    Here is Australia you can buy Kangaroo steaks in the supermarket. It’s quite a rich meat, very tasty but can be tough if it’s not cooked correctly. A friend of mine managed a hotel in an Aboriginal community and tried many of the foods that Aboriginals traditionally hunt and gather. He tells me Dugong is hands down the best meat he’s ever tasted.

    • Amanda/Outback Australia says

      Hi there,

      I can confirm this. I’m an anthropologist who’s been living and working in remote Aboriginal communities in outback Australia for 11 years. In Central Australia, kangaroo is found in every supermarket, and in Aboriginal communities, kangaroo tails are a highly sort-after treat.
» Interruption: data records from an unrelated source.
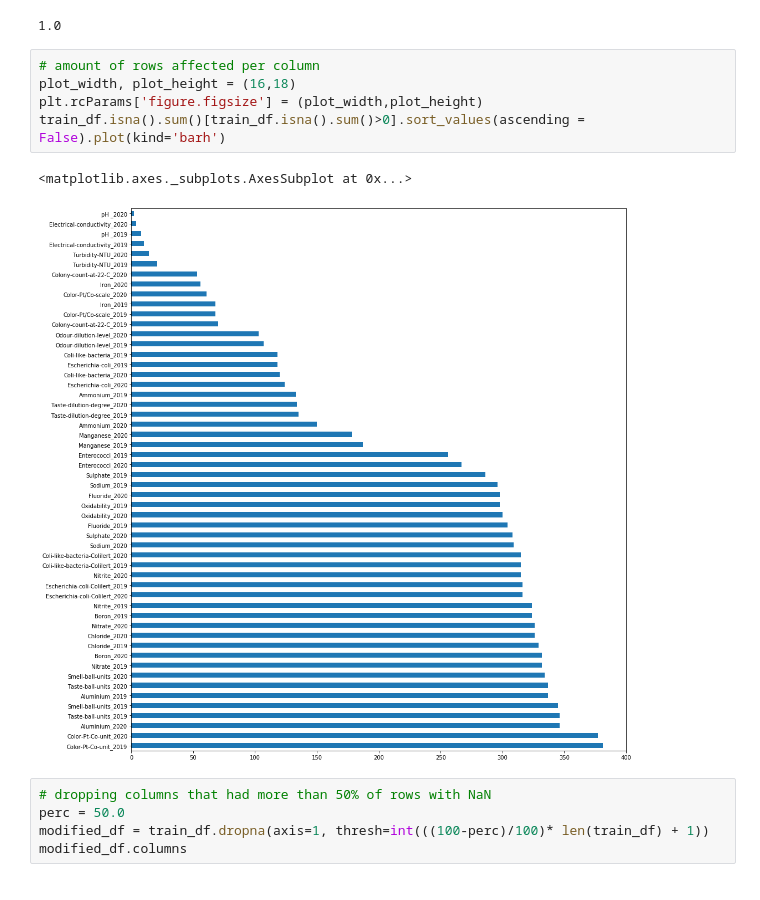
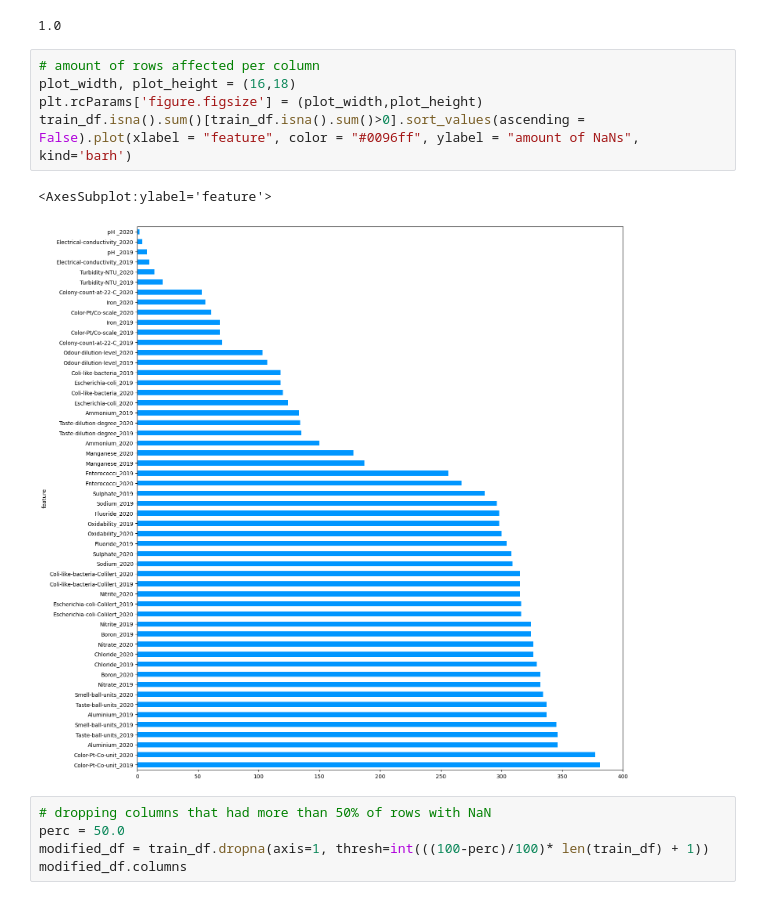
Before and after one commit to qetdr/xAutoML-Project1, a Jupyter notebook: Data cleaning.ipynb, the cells around one changed output. Drawn from its saved outputs; the diff is of its cells as text.

```diff
--- a/Data cleaning.ipynb
+++ b/Data cleaning.ipynb
@@ -63,11 +63,11 @@ len(train_df.isna()) / len(train_df)
 # %%
 # amount of rows affected per column
 plot_width, plot_height = (16,18)
 plt.rcParams['figure.figsize'] = (plot_width,plot_height)
-train_df.isna().sum()[train_df.isna().sum()>0].sort_values(ascending = False).plot(kind='barh')
+train_df.isna().sum()[train_df.isna().sum()>0].sort_values(ascending = False).plot(xlabel = "feature", color = "#0096ff", ylabel = "amount of NaNs", kind='barh')
 # %% [output]
-<matplotlib.axes._subplots.AxesSubplot at 0x...>
+<AxesSubplot:ylabel='feature'>
-[figure, old version]
+[figure, new version]
 # %%
 # dropping columns that had more than 50% of rows with NaN
 perc = 50.0
```
Also changed, not shown: parts of 27 cells of this notebook, 14 other files.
It seems to be eaten by the general population much more in places like Alice Springs than in Australian cities.

      Kangaroo is quite gamey (I’m not a huge fan), but if you marinate, the taste improves.
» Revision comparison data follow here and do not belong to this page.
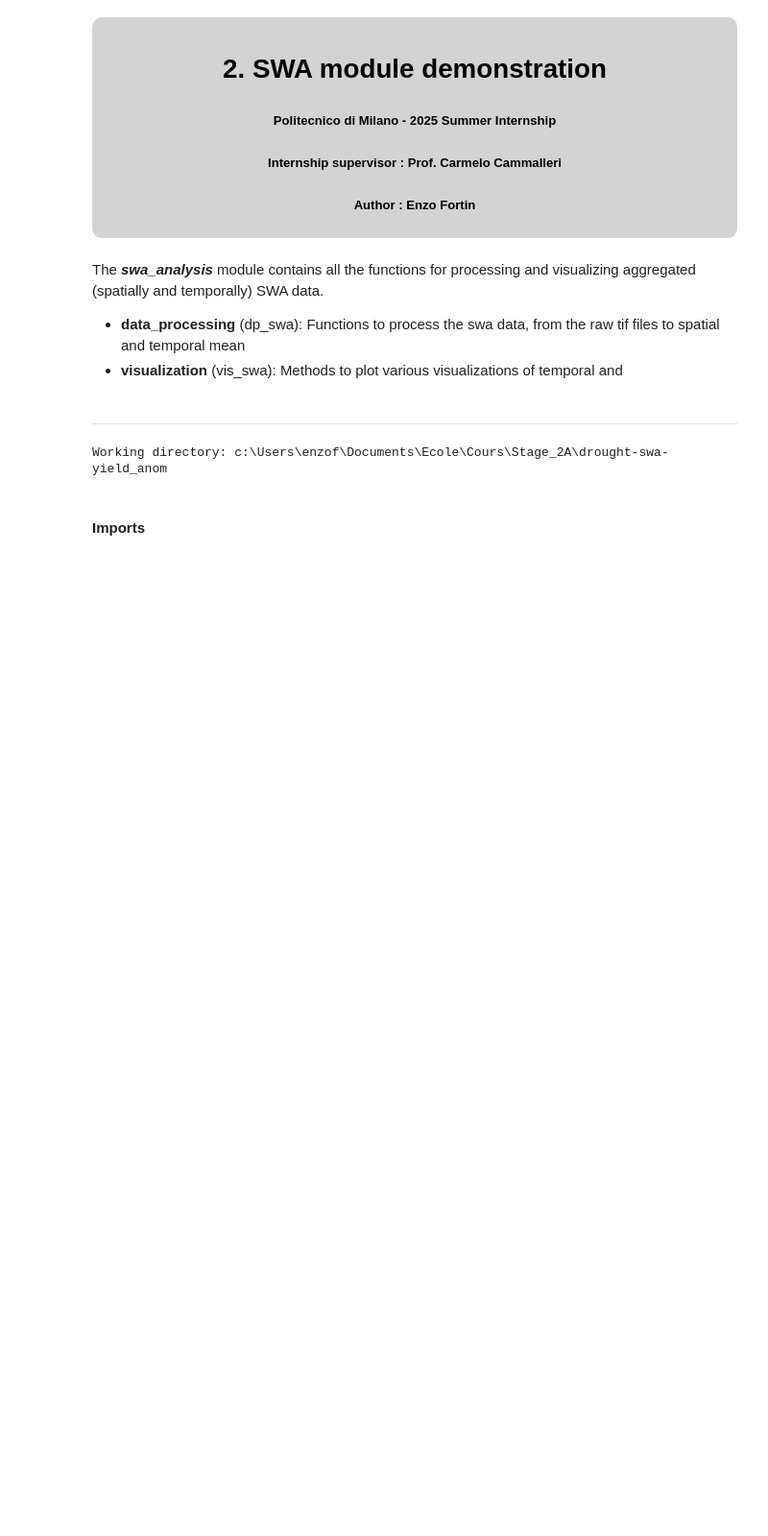
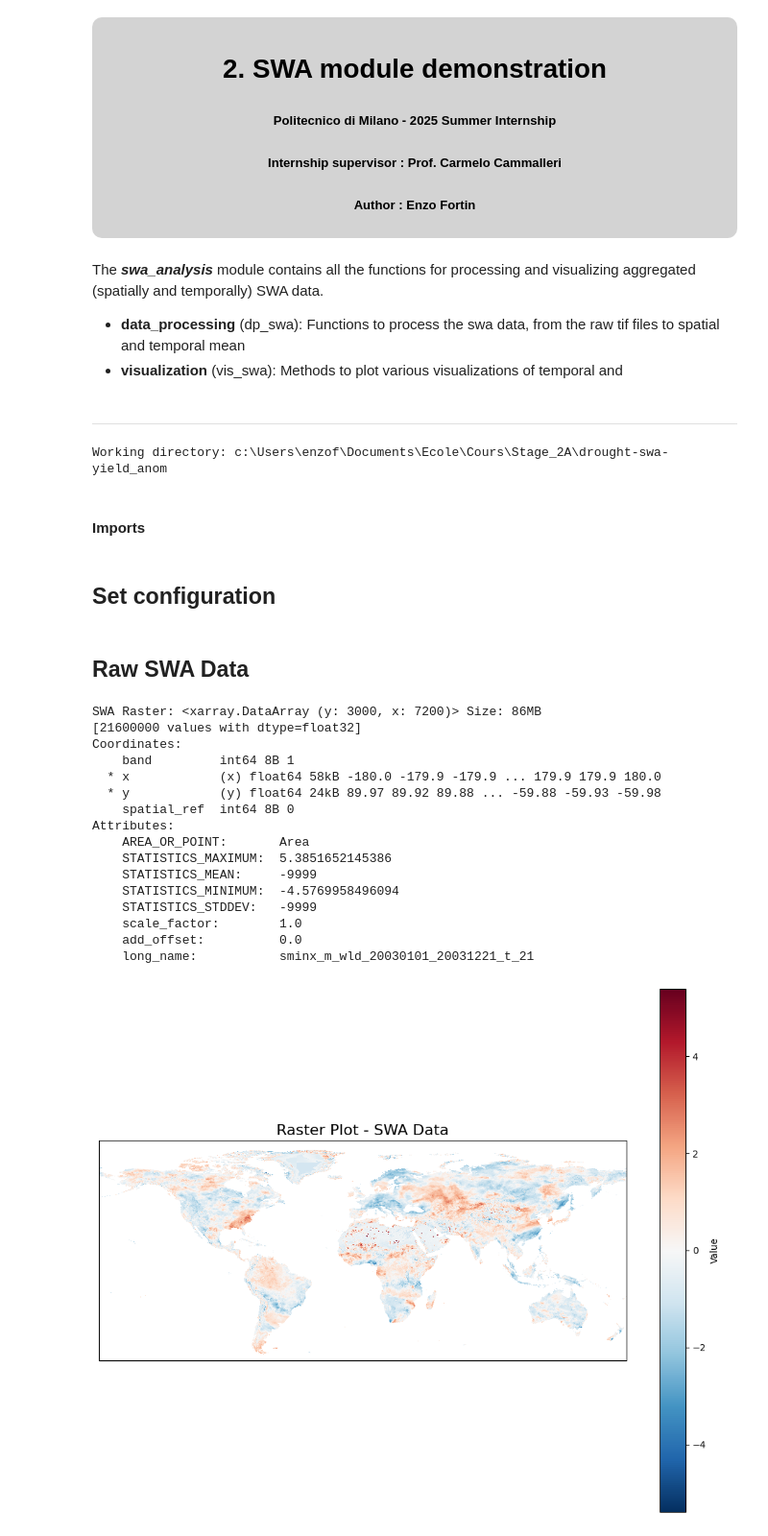
Before and after one commit to enzof16/drought-swa-yield_anom, a Jupyter notebook: docs-notebooks/2-swa_demo.ipynb, the cells around one changed output. Shown: that part at 96% size. Saved outputs shown, nothing was run; the diff lists cells and outputs as text; code cells hidden in the pictures; blank space fills up the shorter version.

```diff
--- a/docs-notebooks/2-swa_demo.ipynb
+++ b/docs-notebooks/2-swa_demo.ipynb
@@ -37,0 +33,32 @@ from IPython.display import Image, display
+# %% [markdown]
+## Set configuration
+# %% [markdown]
+## Raw SWA Data
+# %%
+# Example of loading and plotting SWA data
+swa_raster_path = "data/swa/0-swa_anomalies/swa_2003-21.tif"
+corine_raster_path = "data/corine/corine18_arable_5km.tif"
+
+swa_raster = dp.open_raster(swa_raster_path)
+
+
+print("SWA Raster:", swa_raster)
+vis.plot_raster(swa_raster, save=False, show=True, type="swa", boundaries="eur")
+# %% [output]
+SWA Raster: <xarray.DataArray (y: 3000, x: 7200)> Size: 86MB
+[21600000 values with dtype=float32]
+Coordinates:
+    band         int64 8B 1
+  * x            (x) float64 58kB -180.0 -179.9 -179.9 ... 179.9 179.9 180.0
+  * y            (y) float64 24kB 89.97 89.92 89.88 ... -59.88 -59.93 -59.98
+    spatial_ref  int64 8B 0
+Attributes:
+    AREA_OR_POINT:       Area
+    STATISTICS_MAXIMUM:  5.3851652145386
+    STATISTICS_MEAN:     -9999
+    STATISTICS_MINIMUM:  -4.5769958496094
+    STATISTICS_STDDEV:   -9999
+    scale_factor:        1.0
+    add_offset:          0.0
+    long_name:           sminx_m_wld_20030101_20031221_t_21
+[figure, added]
```
Also changed, not shown: parts of 2 cells of this notebook, 2 other files.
      However, there’s a lot of other meats that Aboriginal people also LOVE out here: goanna (a very large lizard, tastes like oily chicken with a flaky consistency), Echidna (Australian monotreme that’s a bit like a porcupine, quite gamey to eat) and the most sort after delicacy of all, Bush Turkey – which is a bird about the size of a Road Runner.

      Many of us living here also eat camel. Feral camels are a massive pest introduced (that’s right they are NOT native to Australia) to the outback, and they’re causing the extinction of many native mammal species.

      Camel tastes very much like beef, with the only caveat being that you must eat it rare or medium-rare, unless you’re into eating old boot leather!

  2. Indy says

    This past weekend we attended the Melbourne, Florida Rotary Club’s annual “Wild Game BBQ”, and did we ever have lots of wild game. I’m convinced that the wild game is indeed the best for overall taste and pure Paleo satisfaction. It was an all you could eat outdoor affair that included airboat rides in the swamp nearby. Pure Florida – the part that most tourists never see here. Anyway . . .
    The meats we were given included: Venison, Red Stag, Elk, Catfish (not so exotic), Aligator Tail, and my annual favorite, Black Bear. Black Bear in incredibly tasty and tender. I do consider Bear to be exotic and not really something that could become a staple. However, if only the other meets weren’t considered exotic, were more available, and could become a standard part of our diets, we could be a hell of a lot healthier I think.
    Thanks for the article.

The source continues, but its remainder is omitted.